The dessert is made of several layers: a pâte sablée with orange marmalade, a flavored whipped cream topped with fresh orange segments and served with a caramel and orange sauce. You build the dessert upside down, freeze it briefly, and then unmold the dessert so that the bottom layer (the orange segments) becomes the top layer.
I spent parts of two days making this dessert. On the first day I segmented the oranges, a "first" for me. I went online to watch a YouTube instructional video in order to learn the skill. It's not all that difficult, but was fairly time consuming and messy (I had orange juice running down my arms and off my elbows!) to do all eight of the oranges called for in this recipe. But it was worth it, for when I was done I had the most beautiful bowlful of pure, pithless, membraneless orange segments that I've ever seen.
On day-one I also cooked up the orange caramel sauce, since the segmented oranges needed to marinate overnight in half of the sauce. And, finally, I made the orange marmalade.

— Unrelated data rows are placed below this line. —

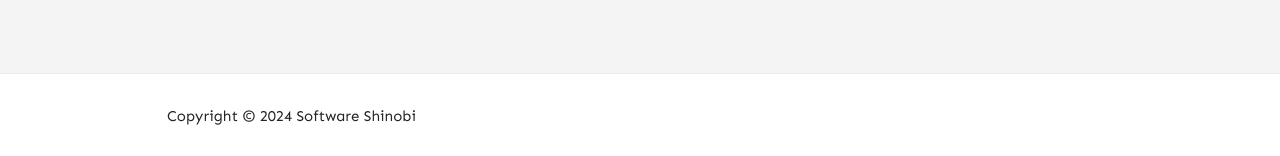
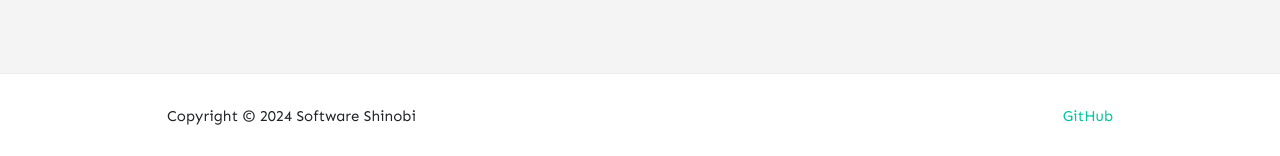
Before and after one commit to softwareshinobi/valorantsoftware.digital, a Jekyll site: the page built from index.html, in a window 1280 px wide. Shown: the part 1234-1390 px from the top of the page. Built offline with Jekyll 4.4.1, drawn with Linux system fonts in a browser that asks for light colours; nearby versions of some CDN libraries; the list of posts is cut into pages by our own code; comment, search, counter and statistics services are not loaded.

Commit message:
automated terminal push

```diff
--- a/_layouts/default.html
+++ b/_layouts/default.html
@@ -100,8 +100,8 @@
             <div class="col-md-6 col-sm-12 text-center text-lg-left">
                 Copyright © {{ site.time | date: "%Y" }} {{ site.name }}
             </div>
-            <div style="visibility:hidden" class="col-md-6 col-sm-12 text-center text-lg-right">
-                <a target="_blank" href="https://www.wowthemes.net/memoirs-free-jekyll-theme/">Memoirs Jekyll Theme</a> by WowThemes.net
+            <div class="col-md-6 col-sm-12 text-center text-lg-right">
+                <a target="_blank" href="https://github.com/softwareshinobi/valorantsoftware.digital/actions">GitHub</a>
             </div>
         </div>
     </div>
```
Also changed, not shown: 1 other file.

I have never cared for orange marmalade, but this homemade version was really good. The thin-sliced orange (just one orange) was blanched three times (bring to a boil, simmer for ten minutes, pour off the hot water, add fresh cold water, and start over -- times three). This is what takes the bitterness out of the orange peel, and it ended up sweet with almost no bitterness.
The next day I baked the pâte sablée (a rich, sweet tart pastry) and whipped up the orange flavored whipped cream, which also had gelatin as a component.
Putting it together, after all the parts were prepared, was quick and easy. The tian went into the freezer for awhile, and then was unmolded. I held my breath on this step, hoping that it would come out of the spring-form cake pan in one beautiful piece. And it did!
I put it back into the freezer while I heated up the remaining caramel sauce, and then sliced two pieces - one for Dan and one for me - and drizzled the caramel sauce over top.
It is a refreshing dessert, probably best suited for a summer evening. It isn't in the running for my favorite Daring Baker dessert, but it was fun to do, posed some new challenges, and was definitely a treat for the eyes. This would be an easy recipe to vary -- using peaches, strawberries or cherries, for instance, instead of fresh oranges. I think I might like it better, in fact, made with a different fruit.